-- DATA SHOWN follows --

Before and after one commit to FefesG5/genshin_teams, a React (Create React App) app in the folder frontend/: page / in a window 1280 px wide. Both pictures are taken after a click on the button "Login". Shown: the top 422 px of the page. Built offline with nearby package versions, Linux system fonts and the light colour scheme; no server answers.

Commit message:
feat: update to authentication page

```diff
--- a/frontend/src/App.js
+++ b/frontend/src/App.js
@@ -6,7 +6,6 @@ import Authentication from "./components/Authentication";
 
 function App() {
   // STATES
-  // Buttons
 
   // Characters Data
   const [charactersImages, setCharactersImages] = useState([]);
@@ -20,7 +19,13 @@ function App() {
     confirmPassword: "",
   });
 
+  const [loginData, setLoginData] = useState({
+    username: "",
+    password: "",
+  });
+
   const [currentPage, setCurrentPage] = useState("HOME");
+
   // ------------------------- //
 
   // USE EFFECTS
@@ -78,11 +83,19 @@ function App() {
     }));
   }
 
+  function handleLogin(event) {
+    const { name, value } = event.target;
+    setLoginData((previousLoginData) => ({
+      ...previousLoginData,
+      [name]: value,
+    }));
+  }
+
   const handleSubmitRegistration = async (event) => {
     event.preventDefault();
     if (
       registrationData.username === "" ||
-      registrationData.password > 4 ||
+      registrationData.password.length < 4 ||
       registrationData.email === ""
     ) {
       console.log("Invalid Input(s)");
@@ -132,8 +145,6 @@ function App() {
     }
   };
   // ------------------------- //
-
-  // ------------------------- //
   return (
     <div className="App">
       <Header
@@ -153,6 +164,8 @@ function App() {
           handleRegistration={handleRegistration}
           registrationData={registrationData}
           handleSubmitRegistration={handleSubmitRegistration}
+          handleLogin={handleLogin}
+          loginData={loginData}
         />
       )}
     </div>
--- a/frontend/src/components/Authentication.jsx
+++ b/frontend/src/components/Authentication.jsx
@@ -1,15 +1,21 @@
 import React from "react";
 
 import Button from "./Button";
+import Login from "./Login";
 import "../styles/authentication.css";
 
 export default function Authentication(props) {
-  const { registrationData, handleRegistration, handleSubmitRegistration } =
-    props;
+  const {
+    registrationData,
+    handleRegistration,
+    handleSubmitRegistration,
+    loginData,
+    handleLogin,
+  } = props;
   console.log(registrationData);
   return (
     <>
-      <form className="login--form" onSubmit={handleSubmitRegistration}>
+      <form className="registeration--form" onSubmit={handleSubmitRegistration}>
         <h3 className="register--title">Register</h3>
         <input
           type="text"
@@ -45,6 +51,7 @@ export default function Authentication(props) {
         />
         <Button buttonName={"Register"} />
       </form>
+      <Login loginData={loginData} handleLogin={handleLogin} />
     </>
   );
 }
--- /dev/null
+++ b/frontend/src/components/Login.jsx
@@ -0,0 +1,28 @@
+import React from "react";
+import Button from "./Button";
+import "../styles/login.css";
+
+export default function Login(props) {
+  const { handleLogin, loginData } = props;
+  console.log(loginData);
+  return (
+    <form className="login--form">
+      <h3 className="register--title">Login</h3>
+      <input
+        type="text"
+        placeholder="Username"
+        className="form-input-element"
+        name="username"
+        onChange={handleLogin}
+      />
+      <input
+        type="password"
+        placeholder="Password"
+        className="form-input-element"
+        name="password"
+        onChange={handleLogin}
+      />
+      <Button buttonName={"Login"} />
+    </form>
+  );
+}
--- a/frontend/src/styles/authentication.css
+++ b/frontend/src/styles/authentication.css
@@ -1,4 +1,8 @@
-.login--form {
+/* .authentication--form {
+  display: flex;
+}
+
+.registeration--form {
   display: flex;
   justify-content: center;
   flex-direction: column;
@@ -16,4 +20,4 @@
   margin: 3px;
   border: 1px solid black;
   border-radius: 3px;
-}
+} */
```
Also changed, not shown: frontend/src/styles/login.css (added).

-- DATA SHOWN concluded --

* **TASK INSTRUCTIONS**
Print the records above exactly as they appear.

* **RESPONSE AREA**
Before and after one commit to FefesG5/genshin_teams, a React (Create React App) app in the folder frontend/: page / in a window 1280 px wide. Both pictures are taken after a click on the button "Login". Shown: the top 422 px of the page. Built offline with nearby package versions, Linux system fonts and the light colour scheme; no server answers.

Commit message:
feat: update to authentication page

```diff
--- a/frontend/src/App.js
+++ b/frontend/src/App.js
@@ -6,7 +6,6 @@ import Authentication from "./components/Authentication";
 
 function App() {
   // STATES
-  // Buttons
 
   // Characters Data
   const [charactersImages, setCharactersImages] = useState([]);
@@ -20,7 +19,13 @@ function App() {
     confirmPassword: "",
   });
 
+  const [loginData, setLoginData] = useState({
+    username: "",
+    password: "",
+  });
+
   const [currentPage, setCurrentPage] = useState("HOME");
+
   // ------------------------- //
 
   // USE EFFECTS
@@ -78,11 +83,19 @@ function App() {
     }));
   }
 
+  function handleLogin(event) {
+    const { name, value } = event.target;
+    setLoginData((previousLoginData) => ({
+      ...previousLoginData,
+      [name]: value,
+    }));
+  }
+
   const handleSubmitRegistration = async (event) => {
     event.preventDefault();
     if (
       registrationData.username === "" ||
-      registrationData.password > 4 ||
+      registrationData.password.length < 4 ||
       registrationData.email === ""
     ) {
       console.log("Invalid Input(s)");
@@ -132,8 +145,6 @@ function App() {
     }
   };
   // ------------------------- //
-
-  // ------------------------- //
   return (
     <div className="App">
       <Header
@@ -153,6 +164,8 @@ function App() {
           handleRegistration={handleRegistration}
           registrationData={registrationData}
           handleSubmitRegistration={handleSubmitRegistration}
+          handleLogin={handleLogin}
+          loginData={loginData}
         />
       )}
     </div>
--- a/frontend/src/components/Authentication.jsx
+++ b/frontend/src/components/Authentication.jsx
@@ -1,15 +1,21 @@
 import React from "react";
 
 import Button from "./Button";
+import Login from "./Login";
 import "../styles/authentication.css";
 
 export default function Authentication(props) {
-  const { registrationData, handleRegistration, handleSubmitRegistration } =
-    props;
+  const {
+    registrationData,
+    handleRegistration,
+    handleSubmitRegistration,
+    loginData,
+    handleLogin,
+  } = props;
   console.log(registrationData);
   return (
     <>
-      <form className="login--form" onSubmit={handleSubmitRegistration}>
+      <form className="registeration--form" onSubmit={handleSubmitRegistration}>
         <h3 className="register--title">Register</h3>
         <input
           type="text"
@@ -45,6 +51,7 @@ export default function Authentication(props) {
         />
         <Button buttonName={"Register"} />
       </form>
+      <Login loginData={loginData} handleLogin={handleLogin} />
     </>
   );
 }
--- /dev/null
+++ b/frontend/src/components/Login.jsx
@@ -0,0 +1,28 @@
+import React from "react";
+import Button from "./Button";
+import "../styles/login.css";
+
+export default function Login(props) {
+  const { handleLogin, loginData } = props;
+  console.log(loginData);
+  return (
+    <form className="login--form">
+      <h3 className="register--title">Login</h3>
+      <input
+        type="text"
+        placeholder="Username"
+        className="form-input-element"
+        name="username"
+        onChange={handleLogin}
+      />
+      <input
+        type="password"
+        placeholder="Password"
+        className="form-input-element"
+        name="password"
+        onChange={handleLogin}
+      />
+      <Button buttonName={"Login"} />
+    </form>
+  );
+}
--- a/frontend/src/styles/authentication.css
+++ b/frontend/src/styles/authentication.css
@@ -1,4 +1,8 @@
-.login--form {
+/* .authentication--form {
+  display: flex;
+}
+
+.registeration--form {
   display: flex;
   justify-content: center;
   flex-direction: column;
@@ -16,4 +20,4 @@
   margin: 3px;
   border: 1px solid black;
   border-radius: 3px;
-}
+} */
```
Also changed, not shown: frontend/src/styles/login.css (added).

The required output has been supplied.